**PROBLEM STATEMENT:**
Throughout the records below, find each line holding "game" and copy it.

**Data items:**

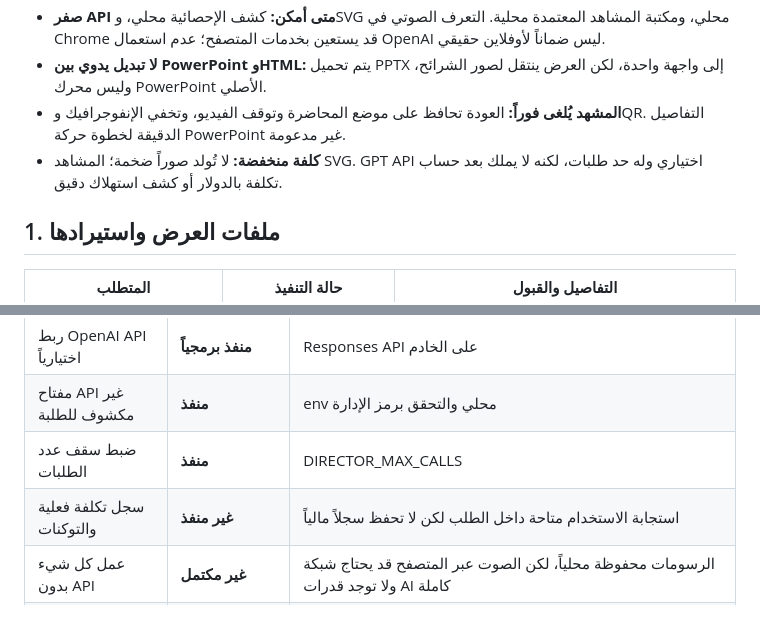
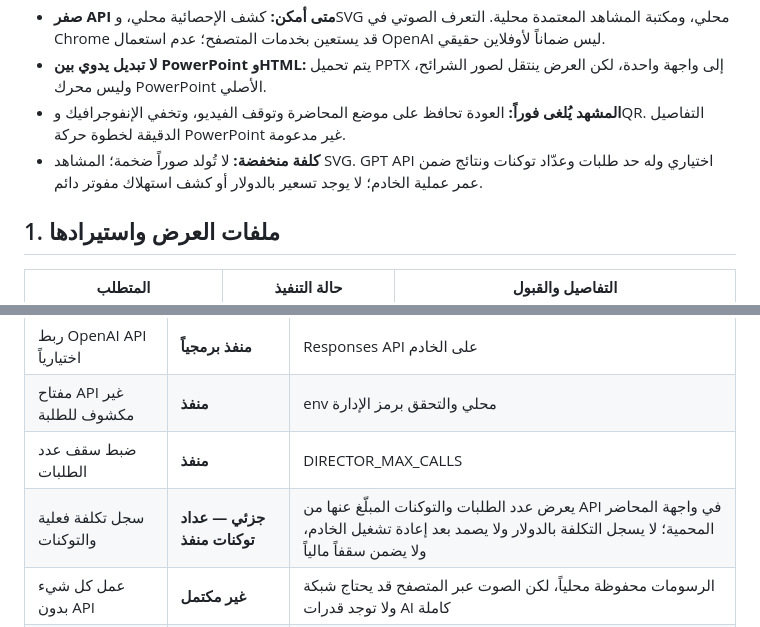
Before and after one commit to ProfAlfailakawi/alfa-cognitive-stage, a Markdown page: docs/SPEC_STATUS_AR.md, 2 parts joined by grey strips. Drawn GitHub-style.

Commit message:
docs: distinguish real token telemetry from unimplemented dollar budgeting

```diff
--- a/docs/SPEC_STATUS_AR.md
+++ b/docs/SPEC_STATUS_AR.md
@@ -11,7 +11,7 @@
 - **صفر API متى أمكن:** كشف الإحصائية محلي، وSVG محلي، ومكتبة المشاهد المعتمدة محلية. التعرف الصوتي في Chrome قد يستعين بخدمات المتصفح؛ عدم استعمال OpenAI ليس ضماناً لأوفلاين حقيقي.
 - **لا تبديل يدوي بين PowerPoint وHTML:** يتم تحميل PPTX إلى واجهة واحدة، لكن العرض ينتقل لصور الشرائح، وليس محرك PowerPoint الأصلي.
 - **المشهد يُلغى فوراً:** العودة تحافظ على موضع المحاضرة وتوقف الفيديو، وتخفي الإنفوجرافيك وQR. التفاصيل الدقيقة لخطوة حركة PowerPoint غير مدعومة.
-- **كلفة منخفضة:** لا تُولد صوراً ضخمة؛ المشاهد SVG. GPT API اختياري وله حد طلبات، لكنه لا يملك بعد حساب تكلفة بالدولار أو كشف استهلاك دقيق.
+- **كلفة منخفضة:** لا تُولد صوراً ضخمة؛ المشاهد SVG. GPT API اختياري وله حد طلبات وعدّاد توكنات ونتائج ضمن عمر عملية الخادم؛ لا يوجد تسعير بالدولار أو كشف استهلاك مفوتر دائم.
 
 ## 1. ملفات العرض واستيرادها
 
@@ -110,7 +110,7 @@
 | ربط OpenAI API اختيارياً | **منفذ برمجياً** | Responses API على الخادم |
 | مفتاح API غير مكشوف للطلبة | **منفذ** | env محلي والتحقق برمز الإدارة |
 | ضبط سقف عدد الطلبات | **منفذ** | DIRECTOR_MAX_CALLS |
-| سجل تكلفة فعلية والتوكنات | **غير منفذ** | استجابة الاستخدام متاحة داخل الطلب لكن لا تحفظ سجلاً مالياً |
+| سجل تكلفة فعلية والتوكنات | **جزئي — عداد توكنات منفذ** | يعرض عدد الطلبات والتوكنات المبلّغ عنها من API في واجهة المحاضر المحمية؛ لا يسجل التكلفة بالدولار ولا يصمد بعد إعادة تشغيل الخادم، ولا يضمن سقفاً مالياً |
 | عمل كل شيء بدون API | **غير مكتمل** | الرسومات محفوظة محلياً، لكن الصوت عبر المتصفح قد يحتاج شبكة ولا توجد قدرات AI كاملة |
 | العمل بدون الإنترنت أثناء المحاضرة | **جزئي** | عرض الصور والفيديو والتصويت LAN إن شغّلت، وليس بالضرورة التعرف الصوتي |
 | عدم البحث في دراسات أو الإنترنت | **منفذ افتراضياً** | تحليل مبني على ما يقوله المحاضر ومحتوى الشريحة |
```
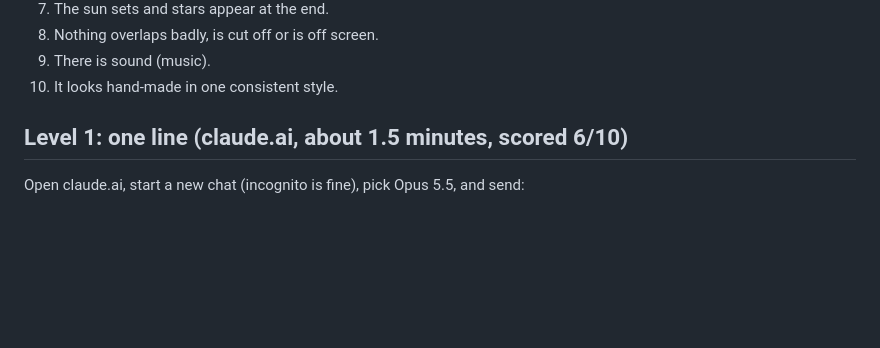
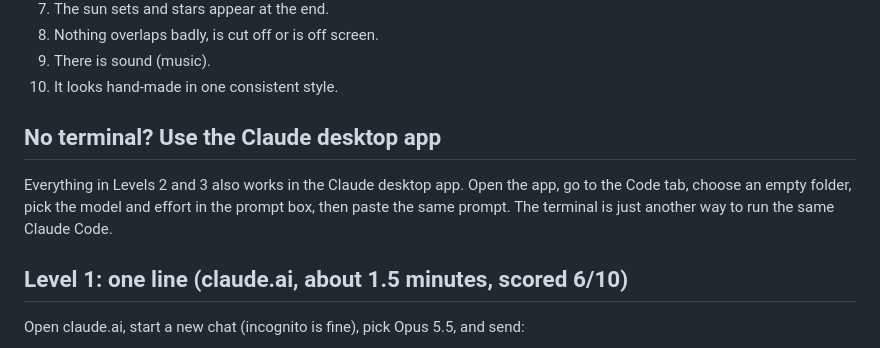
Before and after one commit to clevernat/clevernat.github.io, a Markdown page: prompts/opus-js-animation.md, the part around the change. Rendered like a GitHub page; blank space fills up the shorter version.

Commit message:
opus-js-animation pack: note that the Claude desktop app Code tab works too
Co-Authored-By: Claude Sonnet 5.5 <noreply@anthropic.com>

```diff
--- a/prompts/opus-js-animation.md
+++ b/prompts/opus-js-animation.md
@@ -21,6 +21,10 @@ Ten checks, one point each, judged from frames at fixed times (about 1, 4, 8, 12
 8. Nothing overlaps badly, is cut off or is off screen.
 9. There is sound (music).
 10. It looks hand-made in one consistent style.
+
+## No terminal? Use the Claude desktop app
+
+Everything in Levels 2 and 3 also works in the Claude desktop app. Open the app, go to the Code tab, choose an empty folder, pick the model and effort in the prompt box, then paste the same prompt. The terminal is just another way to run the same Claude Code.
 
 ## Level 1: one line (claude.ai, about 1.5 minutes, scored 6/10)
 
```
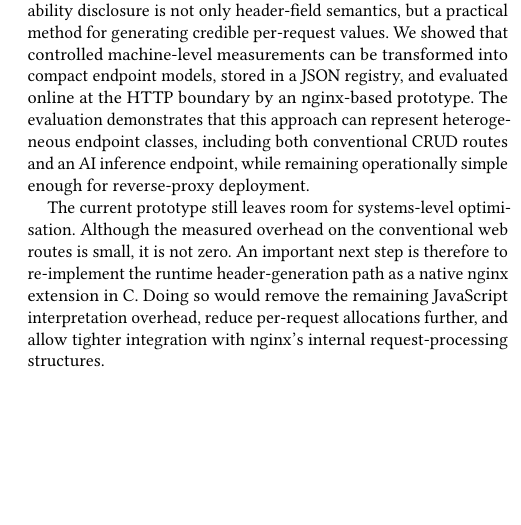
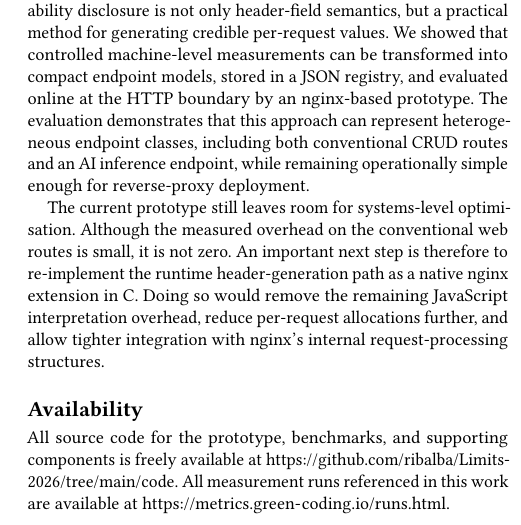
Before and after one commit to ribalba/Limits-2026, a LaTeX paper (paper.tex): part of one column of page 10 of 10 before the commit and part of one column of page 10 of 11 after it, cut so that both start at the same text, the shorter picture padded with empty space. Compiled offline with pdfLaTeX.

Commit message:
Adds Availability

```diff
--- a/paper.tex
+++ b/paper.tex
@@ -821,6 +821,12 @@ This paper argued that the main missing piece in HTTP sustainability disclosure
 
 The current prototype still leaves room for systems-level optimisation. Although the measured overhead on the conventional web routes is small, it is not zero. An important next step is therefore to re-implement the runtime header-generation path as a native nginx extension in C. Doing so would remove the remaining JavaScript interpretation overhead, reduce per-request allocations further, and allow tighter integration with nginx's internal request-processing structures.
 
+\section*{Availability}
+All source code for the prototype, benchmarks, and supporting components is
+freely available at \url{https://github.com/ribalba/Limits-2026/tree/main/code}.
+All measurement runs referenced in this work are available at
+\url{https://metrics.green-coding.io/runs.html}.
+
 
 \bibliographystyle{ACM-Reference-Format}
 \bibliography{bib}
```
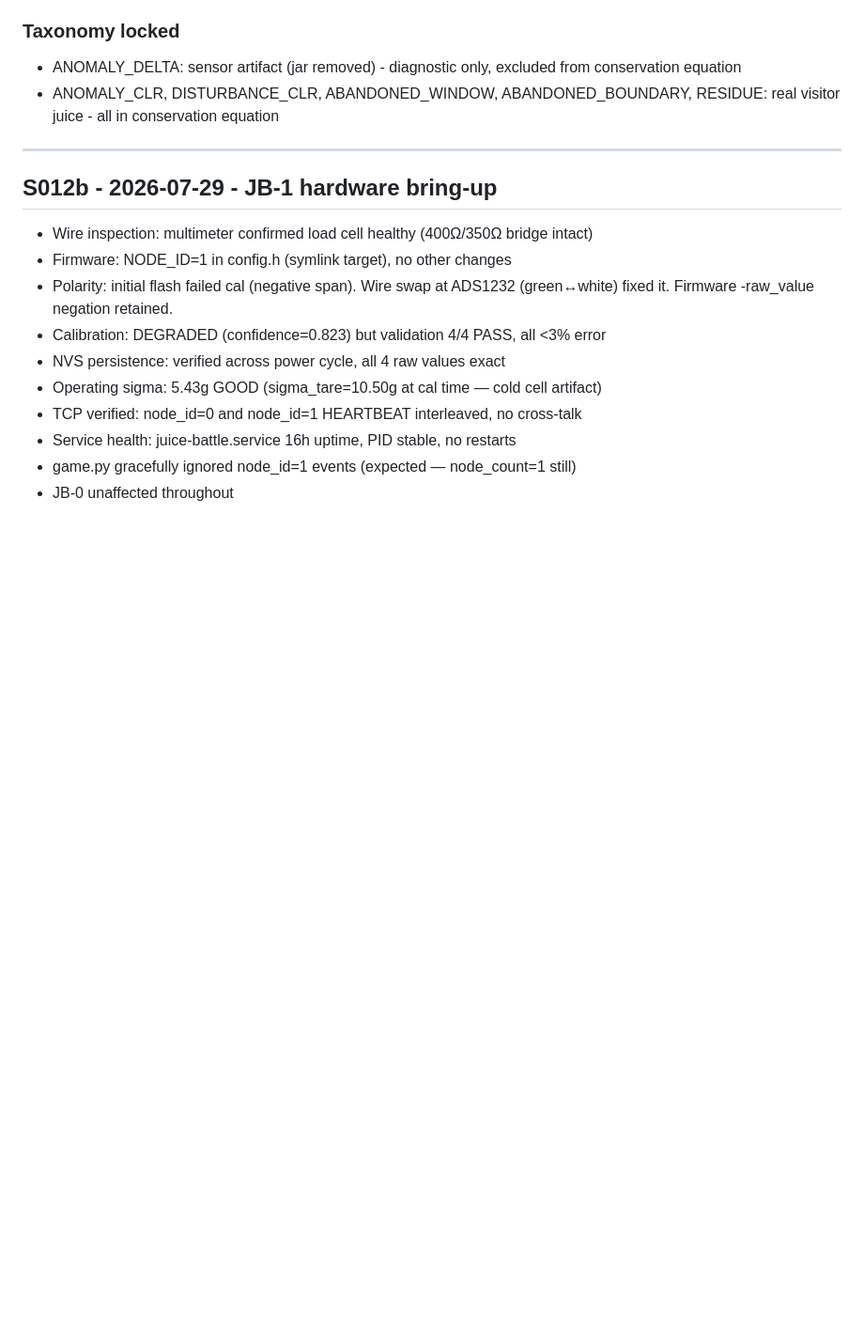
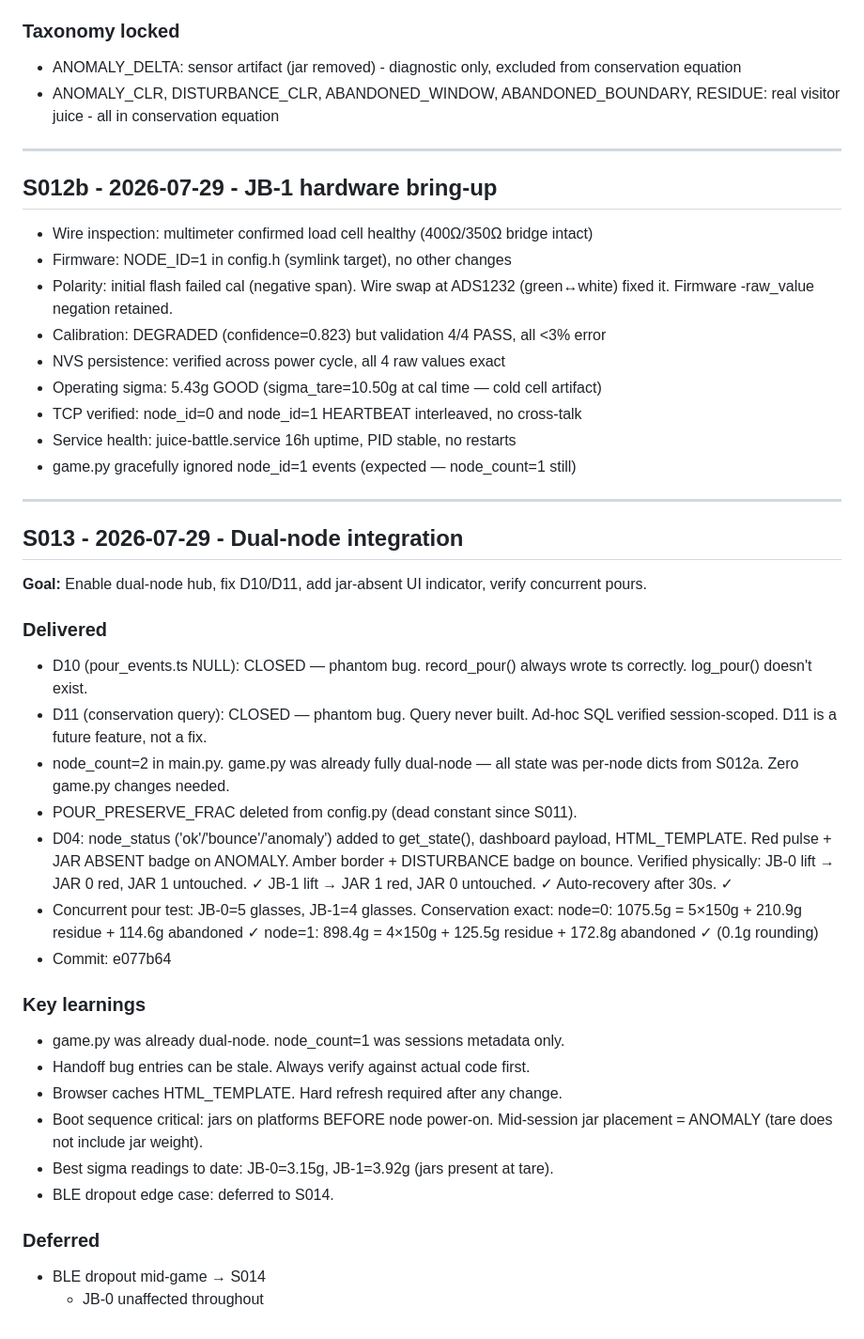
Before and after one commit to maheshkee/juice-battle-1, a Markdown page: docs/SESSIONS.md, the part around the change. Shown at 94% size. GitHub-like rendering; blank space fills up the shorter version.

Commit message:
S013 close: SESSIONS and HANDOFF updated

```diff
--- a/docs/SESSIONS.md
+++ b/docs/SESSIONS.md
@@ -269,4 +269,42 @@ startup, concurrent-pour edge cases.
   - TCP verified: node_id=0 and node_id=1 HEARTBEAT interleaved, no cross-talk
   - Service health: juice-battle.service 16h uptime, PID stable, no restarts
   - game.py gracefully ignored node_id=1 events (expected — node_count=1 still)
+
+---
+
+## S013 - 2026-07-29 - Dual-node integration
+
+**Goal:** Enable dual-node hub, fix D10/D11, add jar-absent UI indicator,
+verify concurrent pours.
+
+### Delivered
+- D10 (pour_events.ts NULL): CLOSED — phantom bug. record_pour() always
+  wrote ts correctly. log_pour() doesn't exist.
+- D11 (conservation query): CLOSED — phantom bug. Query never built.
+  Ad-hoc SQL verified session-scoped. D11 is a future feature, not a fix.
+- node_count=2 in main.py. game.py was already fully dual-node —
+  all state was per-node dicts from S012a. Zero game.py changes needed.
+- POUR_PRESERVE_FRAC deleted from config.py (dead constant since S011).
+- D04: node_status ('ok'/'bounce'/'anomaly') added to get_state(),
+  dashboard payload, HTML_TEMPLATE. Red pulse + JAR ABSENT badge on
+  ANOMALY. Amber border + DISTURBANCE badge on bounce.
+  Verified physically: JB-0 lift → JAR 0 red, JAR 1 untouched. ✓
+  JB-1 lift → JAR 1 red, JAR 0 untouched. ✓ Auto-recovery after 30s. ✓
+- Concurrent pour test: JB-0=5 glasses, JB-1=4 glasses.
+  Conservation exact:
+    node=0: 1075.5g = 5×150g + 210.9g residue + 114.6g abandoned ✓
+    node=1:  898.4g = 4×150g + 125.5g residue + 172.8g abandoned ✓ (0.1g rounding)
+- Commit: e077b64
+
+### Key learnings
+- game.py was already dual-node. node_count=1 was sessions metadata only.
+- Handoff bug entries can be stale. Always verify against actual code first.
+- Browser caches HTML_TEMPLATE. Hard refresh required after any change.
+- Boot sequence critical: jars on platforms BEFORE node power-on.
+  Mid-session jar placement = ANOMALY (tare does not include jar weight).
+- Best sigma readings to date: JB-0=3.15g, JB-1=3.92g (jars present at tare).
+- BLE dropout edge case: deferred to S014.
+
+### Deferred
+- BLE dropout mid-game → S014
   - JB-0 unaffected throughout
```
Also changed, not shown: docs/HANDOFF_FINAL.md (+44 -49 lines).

**EXERCISE RESPONSE:**
   - game.py gracefully ignored node_id=1 events (expected — node_count=1 still)
+- node_count=2 in main.py. game.py was already fully dual-node —
+  all state was per-node dicts from S012a. Zero game.py changes needed.
+- game.py was already dual-node. node_count=1 was sessions metadata only.
+- BLE dropout mid-game → S014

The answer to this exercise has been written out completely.